The rise and development of instrumental music instruction in the public schools in the United States remains a superlative accomplishment of the progressive education movement during the first half of the 20th century. (1) Between 1900-1920, pioneer orchestra teachers such as Will Earhart, Joseph Maddy, and Osbourne McConathy created opportunities for students to participate in school orchestras throughout the United States. (2) Their vision, energy, and political shrewdness helped create the demand for orchestras in the schools. In fact, according to Birge, expanding the school orchestra during this period had a profound impact on how future instrumental music instruction in the schools developed. The growth of elementary school orchestras, grade and high school bands, and other instrumental class instruction received its "foundational beginnings" from the high school orchestra being established and accepted at this point as a viable course of study. (3)

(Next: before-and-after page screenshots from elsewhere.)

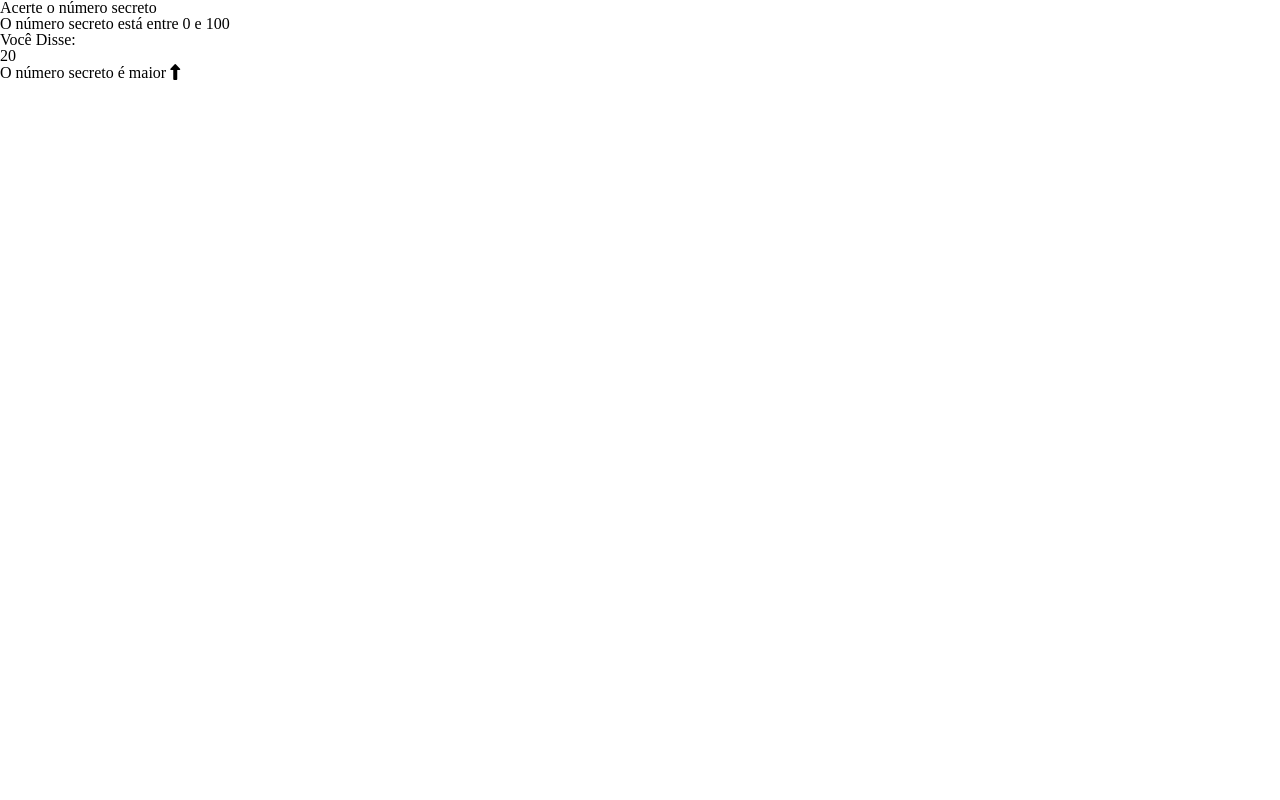
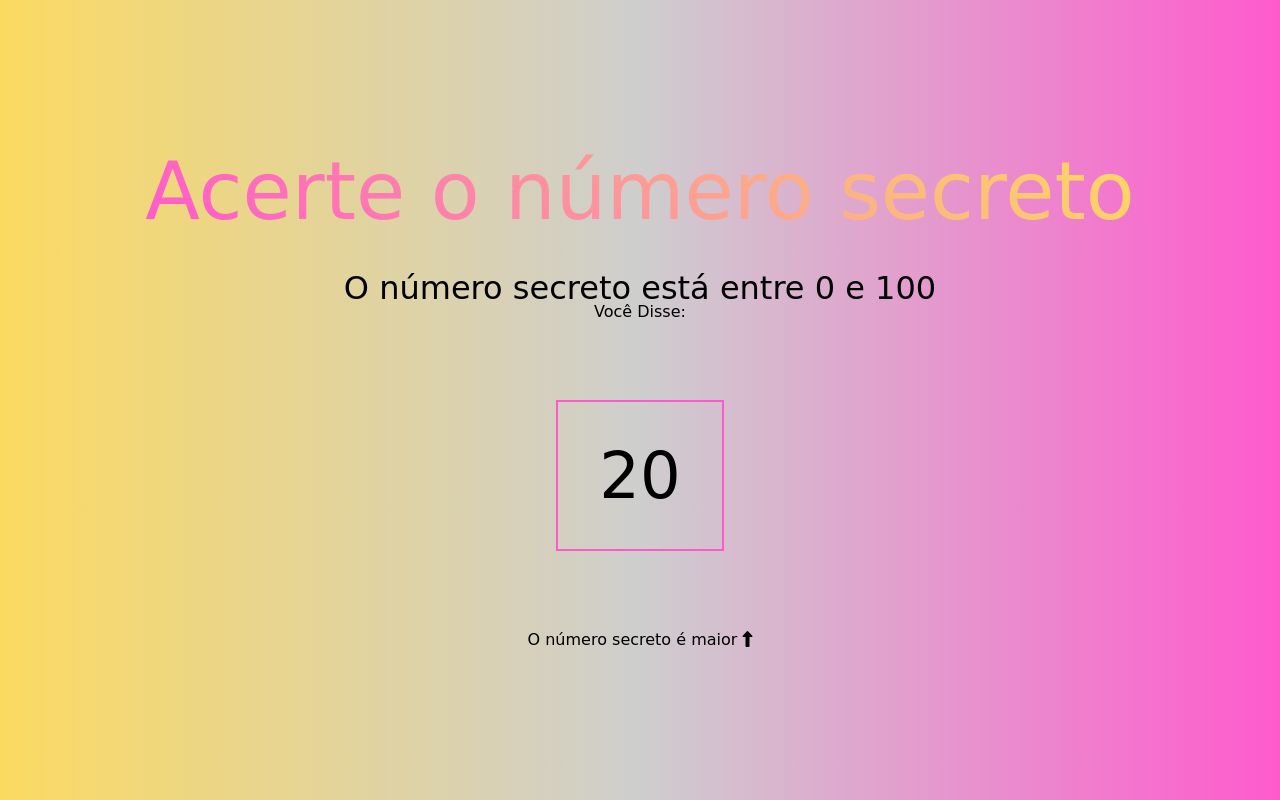
Before and after one commit to Gabriel-Dupla/Sigilo, a plain HTML site: page index.html in a window 1280 px wide. Drawn offline with nearby package versions, Linux system fonts and the light colour scheme; a web font is replaced by a local one.

Commit message:
Aula1 Aplicando efeitos

```diff
--- a/style.css
+++ b/style.css
@@ -1,9 +1,55 @@
 @import url('https://fonts.googleapis.com/css2?family=Alkatra:wght@500&family=Inter:wght@400;700&family=Krona+One&family=Montserrat:wght@100;400&display=swap');
 
 :root {
-    --font-family: font-family: 'Alkatra', cursive;
-    --primaty-color: #FF5ACD;
+    --font-family: 'Alkatra', cursive;
+    --primary-color: -webkit-linear-gradient(45deg,#FF5ACD, #FBDA61);
     --bg-color: #FBDA61;
-    --bg-image: linear-gradient(45deg, #FBDA61 0%, #FF5ACD 100%);
+    --bg-image: linear-gradient(90deg, #FBDA61 0%, #CECECE, #FF5ACD 100%);
 
 }
+
+body {
+    background-image: var(--bg-image);
+    color: var(--primary-color);
+    min-height: 100vh;
+    display: flex;
+    flex-direction: column;
+    align-items: center;
+    justify-content: center;
+    text-align: center;
+    margin: 0;
+    font-family: var(--font-family);
+
+
+}
+
+h1 {
+    font-size: 5em;
+    background: var(--primary-color);
+    -webkit-background-clip: text;
+    -webkit-text-fill-color: transparent;
+
+}
+
+h3 {
+    font-size: 2em;
+    margin-top: 1.25em;
+
+}
+
+.mensagem {
+    font-size: 1.5em;
+    margin-top: 4.5em;
+
+
+
+}
+
+.box {
+    border: 2px solid #FF5ACD;
+    display: inline-block;
+    font-size: 4em;
+    padding: 0.65em;
+    margin: 1.25em;
+
+}
```
Also changed, not shown: index.html (+0 -1 lines).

At the end of World War I, school orchestra and bands grew as thousands of musicians trained by the military returned home with the abilities to serve as teachers and conductors. (4) Improving instrumentation, which changed the musical identity of a school instrumental ensemble, and the contest movement "played a large role in the stimulation of instrumental music in the public schools." (5)
In spite of these early successes, however, a philosophical and pedagogical void regarding how to teach stringed instruments remained throughout the 1920s and 1930s. At the center of this void was the dearth of published music and method books for student orchestras.
In 1920, a committee appointed by the Music Supervisors National Conference combed through several thousand works to determine appropriate selections for student orchestras. The results of this survey yielded a list of only 302 selections. A revised study published five years later expanded the list to 582. (6) Prior to 1930, much of the music published proved too difficult for school groups to perform. (7) By 1929, however, teachers began to share a glimmer of optimism. G.F. McKay noted in the 1929 MENC Yearbook, "Genius will appear which will give its energy and enthusiasm to the very specific problem of orchestral literature for the schools."8 This seemingly prophetic statement foreshadowed a change in the musical landscape for school orchestras.
I believe that the genius and enthusiasm McKay spoke of exemplifies the life and works of Merle J. Isaac (1898-1996). Isaac remains to this day a strong influence on the philosophical, curricular, and musical development of public school orchestras. Isaac's prolific output of arrangements, compositions, and method books span sixty years (9) making his name familiar to most school orchestra directors. (10) In addition, Isaac's articles and books provide sage advice on arranging, teaching, string pedagogy, and managing programs; consequently, providing a pedagogical and leadership model for current music educators. In a time when age-appropriate music and method books were in their infancy, Isaac was one of the first string educators to teach string classes in a heterogeneous setting and combine the use of a method book and compositions and arrangements suited to beginners to teach musicianship through orchestra performance, a model of instrumental music teaching still prevalent today.
[FIGURE 1 OMITTED]
The purpose of this article is to add to the scant body of knowledge about Isaac, his accomplishments, and contributions to music education. The availability of music and materials had a large impact on how school orchestras grew between 1930 and 1960. During this period, Isaac's arrangements, compositions, and method books provided a foundation for today's school orchestras to develop. This article will document Isaac's life and career, analyze his writings, philosophies, and music, and contextualize his contributions and influence on the modern school orchestra. …